What the exercise asks: Pick out each line of the records that includes the string "import", and copy it.
:: Material for this exercise ::
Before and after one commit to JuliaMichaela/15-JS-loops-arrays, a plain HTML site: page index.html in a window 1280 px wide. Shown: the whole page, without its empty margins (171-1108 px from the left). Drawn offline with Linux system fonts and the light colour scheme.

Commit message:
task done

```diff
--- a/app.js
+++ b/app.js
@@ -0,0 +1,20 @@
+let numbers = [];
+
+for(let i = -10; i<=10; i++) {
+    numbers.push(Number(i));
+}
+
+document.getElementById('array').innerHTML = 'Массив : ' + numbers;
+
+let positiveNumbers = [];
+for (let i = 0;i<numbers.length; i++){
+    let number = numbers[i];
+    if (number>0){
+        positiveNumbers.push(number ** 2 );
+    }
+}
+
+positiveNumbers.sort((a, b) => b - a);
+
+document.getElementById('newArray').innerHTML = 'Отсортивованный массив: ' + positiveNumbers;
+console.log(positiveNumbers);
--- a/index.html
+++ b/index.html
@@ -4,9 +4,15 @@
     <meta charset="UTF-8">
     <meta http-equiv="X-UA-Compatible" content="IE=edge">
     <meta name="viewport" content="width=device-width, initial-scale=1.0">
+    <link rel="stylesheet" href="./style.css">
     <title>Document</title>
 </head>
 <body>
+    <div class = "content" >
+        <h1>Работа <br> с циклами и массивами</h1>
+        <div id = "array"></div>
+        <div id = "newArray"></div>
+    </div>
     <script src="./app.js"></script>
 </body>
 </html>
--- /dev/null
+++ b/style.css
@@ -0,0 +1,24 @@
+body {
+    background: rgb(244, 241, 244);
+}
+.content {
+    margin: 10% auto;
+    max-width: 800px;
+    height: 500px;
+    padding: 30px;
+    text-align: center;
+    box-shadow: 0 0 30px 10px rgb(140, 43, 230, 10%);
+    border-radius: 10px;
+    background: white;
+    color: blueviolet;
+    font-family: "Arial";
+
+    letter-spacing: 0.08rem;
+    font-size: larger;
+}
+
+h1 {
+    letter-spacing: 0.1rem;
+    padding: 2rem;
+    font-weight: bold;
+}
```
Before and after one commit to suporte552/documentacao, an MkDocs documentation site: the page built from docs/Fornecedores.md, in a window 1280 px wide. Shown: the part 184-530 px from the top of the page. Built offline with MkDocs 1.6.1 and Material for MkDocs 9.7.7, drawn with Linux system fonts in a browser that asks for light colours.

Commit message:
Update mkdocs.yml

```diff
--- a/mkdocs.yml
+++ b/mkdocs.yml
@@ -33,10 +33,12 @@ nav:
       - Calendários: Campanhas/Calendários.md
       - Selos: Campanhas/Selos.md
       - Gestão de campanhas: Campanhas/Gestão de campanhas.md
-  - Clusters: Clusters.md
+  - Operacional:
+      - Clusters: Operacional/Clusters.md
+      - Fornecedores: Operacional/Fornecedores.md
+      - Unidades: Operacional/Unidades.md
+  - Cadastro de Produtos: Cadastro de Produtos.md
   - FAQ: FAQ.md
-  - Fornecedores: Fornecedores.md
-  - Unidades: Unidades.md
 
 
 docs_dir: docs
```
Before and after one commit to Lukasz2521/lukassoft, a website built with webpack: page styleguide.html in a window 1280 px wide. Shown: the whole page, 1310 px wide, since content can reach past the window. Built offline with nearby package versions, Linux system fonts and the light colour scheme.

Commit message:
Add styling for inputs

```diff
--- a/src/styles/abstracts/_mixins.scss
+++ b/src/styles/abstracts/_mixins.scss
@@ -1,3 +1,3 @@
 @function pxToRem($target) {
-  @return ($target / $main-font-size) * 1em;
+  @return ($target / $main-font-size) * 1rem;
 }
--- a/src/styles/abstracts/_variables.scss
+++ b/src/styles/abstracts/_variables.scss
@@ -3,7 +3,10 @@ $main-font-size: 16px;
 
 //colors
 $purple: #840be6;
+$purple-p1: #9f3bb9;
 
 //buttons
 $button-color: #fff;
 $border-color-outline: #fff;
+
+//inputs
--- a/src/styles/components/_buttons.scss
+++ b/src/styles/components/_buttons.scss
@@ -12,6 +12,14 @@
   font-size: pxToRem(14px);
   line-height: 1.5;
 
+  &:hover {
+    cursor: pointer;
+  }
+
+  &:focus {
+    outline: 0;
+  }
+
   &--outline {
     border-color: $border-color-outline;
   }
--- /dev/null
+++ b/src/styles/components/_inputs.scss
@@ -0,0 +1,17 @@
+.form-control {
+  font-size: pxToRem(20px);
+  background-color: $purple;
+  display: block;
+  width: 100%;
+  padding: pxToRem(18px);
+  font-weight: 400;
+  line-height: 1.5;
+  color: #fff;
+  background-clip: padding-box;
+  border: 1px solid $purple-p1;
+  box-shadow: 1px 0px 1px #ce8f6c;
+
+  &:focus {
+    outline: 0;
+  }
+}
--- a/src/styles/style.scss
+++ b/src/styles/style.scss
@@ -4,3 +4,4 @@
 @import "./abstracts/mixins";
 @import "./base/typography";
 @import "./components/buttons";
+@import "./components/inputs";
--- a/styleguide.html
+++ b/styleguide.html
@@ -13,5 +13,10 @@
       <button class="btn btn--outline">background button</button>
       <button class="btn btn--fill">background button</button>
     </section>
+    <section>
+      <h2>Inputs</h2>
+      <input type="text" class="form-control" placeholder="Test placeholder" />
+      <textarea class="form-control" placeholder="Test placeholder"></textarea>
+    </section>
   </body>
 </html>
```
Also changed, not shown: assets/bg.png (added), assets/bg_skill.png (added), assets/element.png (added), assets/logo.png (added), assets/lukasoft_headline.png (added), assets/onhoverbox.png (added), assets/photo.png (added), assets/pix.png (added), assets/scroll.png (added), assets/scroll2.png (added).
:::
Solution:
 @import "./abstracts/mixins";
 @import "./base/typography";
 @import "./components/buttons";
+@import "./components/inputs";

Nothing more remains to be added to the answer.